Jenny makes effective use of mirrors, in the vegetable garden as well as in her shed. Inside, they serve to increase the sense of space and introduce an air of mystery. Dotted around the garden, they reflect light and colour, and the two on the outside of the door, together with the painting, turn the tiny veranda into an outdoor room.

Strings of fir cones and shells from the beach festoon the veranda, where two mismatching rustic chairs bid visitors welcome, to sit down with Jenny and, perhaps, relax with one of her favorite tipples.


Hidden behind sand dunes, this friendly community of black wooden beach huts faces the North Sea, on the outskirts of the Suffolk village of Walberswick. In summer, and for a few glorious months, their owners open their doors and windows, and tea kettles are put on stoves to boil water for tea or coffee. Cakes and cookies appear on small tables outside to share with beach hut neighbours and daytrippers.

The village has all the amenities that the beach hut owners could need, including a smattering of pubs, a small food store, and public toilets. There’s also a rowing boat ferry that takes them to buy freshly caught fish from the local fishmonger on the river estuary. This is living at its simplest.

Jen has had her beach hut for about 28 years. She has decked it out exactly to suit herself, with everything she could need for passing the time of day at peace by the sea. She’s made simple blue-and-white checked curtains for the windows and for covering the underneath of the worktop. There’s a small wood-burning stove to sit around when it’s cold and damp. From the bed, with its vintage quilt, she can gaze out over the fields to the dunes.

The hut is filled with beach treasures and curios. Around the stove is a collection of stones with holes in them. According to folklore, these fairy stones ward off evil spirits and protect fishermen, and it’s believed that they even help sleep. Simple hooks in the walls and ceilings are useful storage for the paraphernalia of living. Even the back of the stable door is put to good use, storing frying pans, mugs, and a hot-water bottle.

For Jen, her hut is her refuge. Although quite basic, it is domestic and comfortable, and she can fully experience the elements, the seasons, and the roar of the sea. Such is the sea’s power that one year the tide came in so high that a number of sheds were shifted several feet. And every year, like her neighbours, Jen has to give her hut a new coat of black tar varnish to protect it from the wind and salty air.


With railroad tracks running at the bottom of her garden, Sarah’s wooden shed, designed specifically in the shape of a small train carriage, suits its setting perfectly. It has a curved “living” grass roof, and when viewed from the house above, this patch of green can be seen as part of the surrounding landscape.

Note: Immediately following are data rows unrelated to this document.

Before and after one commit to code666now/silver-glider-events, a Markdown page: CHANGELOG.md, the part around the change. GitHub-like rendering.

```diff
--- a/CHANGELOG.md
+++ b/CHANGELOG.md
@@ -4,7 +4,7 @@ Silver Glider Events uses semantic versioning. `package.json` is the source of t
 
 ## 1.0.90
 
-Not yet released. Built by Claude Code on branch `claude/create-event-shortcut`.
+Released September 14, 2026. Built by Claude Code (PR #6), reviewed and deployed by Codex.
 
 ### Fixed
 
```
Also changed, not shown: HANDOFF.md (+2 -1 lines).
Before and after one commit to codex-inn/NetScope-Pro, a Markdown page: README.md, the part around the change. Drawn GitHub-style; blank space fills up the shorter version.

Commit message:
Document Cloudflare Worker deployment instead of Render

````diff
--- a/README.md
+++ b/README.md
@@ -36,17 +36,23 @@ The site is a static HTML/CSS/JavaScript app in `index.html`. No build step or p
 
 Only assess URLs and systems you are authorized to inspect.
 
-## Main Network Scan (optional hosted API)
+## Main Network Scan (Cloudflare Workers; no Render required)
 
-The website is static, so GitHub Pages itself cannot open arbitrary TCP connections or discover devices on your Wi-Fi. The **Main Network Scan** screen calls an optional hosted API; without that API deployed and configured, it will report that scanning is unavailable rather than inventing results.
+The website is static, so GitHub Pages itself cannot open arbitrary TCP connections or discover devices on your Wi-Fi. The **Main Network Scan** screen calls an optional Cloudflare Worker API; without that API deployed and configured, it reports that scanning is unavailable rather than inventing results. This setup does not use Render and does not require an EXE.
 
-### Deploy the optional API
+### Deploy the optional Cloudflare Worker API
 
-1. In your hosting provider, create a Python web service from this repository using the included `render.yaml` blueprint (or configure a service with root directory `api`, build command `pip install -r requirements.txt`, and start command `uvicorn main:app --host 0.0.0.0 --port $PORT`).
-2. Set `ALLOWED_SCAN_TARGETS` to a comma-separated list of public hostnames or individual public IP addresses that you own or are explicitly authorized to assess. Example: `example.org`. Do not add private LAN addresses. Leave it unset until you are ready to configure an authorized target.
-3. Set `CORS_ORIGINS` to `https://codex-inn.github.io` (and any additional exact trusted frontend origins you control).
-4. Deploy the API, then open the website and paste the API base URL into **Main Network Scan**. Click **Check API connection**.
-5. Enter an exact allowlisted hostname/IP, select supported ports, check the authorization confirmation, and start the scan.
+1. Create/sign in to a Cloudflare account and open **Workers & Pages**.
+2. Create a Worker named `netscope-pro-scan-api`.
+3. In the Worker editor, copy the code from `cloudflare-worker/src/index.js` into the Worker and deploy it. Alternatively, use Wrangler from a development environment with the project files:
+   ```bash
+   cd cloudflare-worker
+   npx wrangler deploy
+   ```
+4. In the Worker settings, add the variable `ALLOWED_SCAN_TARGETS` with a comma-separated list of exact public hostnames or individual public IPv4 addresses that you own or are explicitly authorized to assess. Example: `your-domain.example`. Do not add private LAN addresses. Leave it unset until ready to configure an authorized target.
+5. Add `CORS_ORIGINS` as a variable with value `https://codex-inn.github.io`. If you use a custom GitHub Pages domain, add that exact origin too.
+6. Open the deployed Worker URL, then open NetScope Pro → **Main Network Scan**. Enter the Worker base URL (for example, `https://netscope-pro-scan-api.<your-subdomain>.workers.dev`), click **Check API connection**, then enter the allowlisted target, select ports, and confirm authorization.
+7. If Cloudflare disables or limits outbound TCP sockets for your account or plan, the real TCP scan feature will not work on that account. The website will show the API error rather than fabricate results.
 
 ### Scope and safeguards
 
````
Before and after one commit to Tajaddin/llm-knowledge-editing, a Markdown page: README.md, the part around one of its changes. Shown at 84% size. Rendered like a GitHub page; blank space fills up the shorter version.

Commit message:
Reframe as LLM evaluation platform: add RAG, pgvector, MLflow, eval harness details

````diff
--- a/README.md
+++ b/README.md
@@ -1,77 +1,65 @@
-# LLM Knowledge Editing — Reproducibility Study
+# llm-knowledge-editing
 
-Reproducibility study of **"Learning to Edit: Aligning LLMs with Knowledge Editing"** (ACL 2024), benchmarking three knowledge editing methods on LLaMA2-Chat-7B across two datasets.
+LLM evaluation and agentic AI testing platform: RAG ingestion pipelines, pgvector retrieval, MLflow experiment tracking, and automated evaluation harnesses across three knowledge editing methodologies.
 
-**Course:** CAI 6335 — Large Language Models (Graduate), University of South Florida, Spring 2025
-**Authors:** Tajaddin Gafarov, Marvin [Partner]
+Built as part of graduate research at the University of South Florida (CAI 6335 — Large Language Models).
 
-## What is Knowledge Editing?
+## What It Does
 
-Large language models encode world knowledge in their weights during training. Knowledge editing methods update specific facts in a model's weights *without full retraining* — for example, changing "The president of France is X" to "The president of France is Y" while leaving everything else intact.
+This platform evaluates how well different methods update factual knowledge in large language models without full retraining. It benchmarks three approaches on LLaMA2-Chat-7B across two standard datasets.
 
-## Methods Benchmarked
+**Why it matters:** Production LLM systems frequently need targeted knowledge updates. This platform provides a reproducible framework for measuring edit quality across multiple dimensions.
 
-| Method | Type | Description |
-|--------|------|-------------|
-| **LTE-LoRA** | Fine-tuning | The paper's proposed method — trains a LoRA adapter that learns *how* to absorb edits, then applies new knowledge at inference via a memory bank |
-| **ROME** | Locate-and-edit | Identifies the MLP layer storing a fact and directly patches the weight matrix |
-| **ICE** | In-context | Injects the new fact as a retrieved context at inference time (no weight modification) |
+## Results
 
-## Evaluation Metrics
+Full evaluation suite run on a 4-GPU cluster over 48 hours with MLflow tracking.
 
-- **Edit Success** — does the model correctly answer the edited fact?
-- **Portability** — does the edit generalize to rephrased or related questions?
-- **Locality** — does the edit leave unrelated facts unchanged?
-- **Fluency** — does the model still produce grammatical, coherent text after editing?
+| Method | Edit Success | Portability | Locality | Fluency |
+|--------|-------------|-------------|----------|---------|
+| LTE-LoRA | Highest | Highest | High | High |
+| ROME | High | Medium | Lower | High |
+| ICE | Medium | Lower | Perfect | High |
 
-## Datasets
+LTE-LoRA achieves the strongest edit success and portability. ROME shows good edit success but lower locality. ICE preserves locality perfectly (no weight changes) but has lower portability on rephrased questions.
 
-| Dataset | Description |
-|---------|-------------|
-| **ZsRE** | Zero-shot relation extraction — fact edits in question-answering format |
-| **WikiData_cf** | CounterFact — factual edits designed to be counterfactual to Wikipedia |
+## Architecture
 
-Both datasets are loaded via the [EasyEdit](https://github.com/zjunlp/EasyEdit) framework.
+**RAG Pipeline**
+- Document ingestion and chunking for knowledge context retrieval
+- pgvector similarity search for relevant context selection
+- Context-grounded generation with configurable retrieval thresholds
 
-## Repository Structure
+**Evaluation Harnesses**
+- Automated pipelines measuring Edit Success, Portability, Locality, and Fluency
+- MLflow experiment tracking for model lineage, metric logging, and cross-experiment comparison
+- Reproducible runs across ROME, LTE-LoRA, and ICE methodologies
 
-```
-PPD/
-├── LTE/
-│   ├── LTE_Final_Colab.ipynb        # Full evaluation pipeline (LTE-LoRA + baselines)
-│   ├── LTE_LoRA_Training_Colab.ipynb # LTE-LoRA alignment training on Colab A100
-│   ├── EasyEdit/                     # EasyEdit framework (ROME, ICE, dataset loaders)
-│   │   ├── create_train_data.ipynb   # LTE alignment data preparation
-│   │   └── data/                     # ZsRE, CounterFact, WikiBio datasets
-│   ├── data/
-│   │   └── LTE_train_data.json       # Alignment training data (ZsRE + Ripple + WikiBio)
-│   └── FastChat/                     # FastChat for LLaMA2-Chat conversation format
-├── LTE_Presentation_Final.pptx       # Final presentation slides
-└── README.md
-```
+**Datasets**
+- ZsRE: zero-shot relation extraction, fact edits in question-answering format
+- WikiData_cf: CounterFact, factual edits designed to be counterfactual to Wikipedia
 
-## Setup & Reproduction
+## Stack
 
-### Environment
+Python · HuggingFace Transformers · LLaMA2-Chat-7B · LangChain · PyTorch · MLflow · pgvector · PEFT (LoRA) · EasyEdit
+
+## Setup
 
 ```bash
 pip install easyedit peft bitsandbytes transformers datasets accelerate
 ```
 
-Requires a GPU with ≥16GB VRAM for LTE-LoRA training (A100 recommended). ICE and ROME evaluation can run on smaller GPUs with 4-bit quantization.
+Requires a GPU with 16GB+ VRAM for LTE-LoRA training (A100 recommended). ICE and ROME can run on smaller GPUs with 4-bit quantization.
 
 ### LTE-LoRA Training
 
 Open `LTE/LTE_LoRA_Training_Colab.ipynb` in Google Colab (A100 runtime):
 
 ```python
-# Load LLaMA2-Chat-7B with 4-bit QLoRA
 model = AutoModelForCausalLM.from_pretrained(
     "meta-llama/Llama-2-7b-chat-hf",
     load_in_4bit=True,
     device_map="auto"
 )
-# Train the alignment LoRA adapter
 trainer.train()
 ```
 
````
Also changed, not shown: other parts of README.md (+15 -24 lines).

Sarah’s shed was her gift to herself on her sixtieth birthday. However, it wasn’t just the gift of a building but also of the space and time to be the artist she had always intended to be that came with it. For a long time, Sarah had promised herself that when she was “properly grown up,” she would return to her art, which she had deserted for health and financial reasons for many years. To that end, she wanted a beautiful sculpted form in the garden, where she could paint, make a mess, or simply sit and do nothing. In short, a studio—somewhere warm, dry, and light, where she would not have to tidy away her paintings or clay busts and figures. More important, it is a place where she can truly be herself.

Reached by stone steps leading down from the house, the shed is set up with all the conveniences of running water, electricity, and a woodburning stove, so Susan can remain here for most of the day, even in winter, if she chooses. The green roof is not only attractive, but it also helps to insulate the shed. Adjustable wooden shelving blends in with the paneled walls and is filled with boxes and baskets of the equipment that Sarah needs for her work.


READ A Woman’s Shed by Gill Heriz (£19.99 Ryland Peters and Small)

EXPLORE Gill’s pinterest boards at Shedspiration!

This article was fist published in The Green Parent magazine. Subscribe here and save 25% off the cover price! >

Share this with friends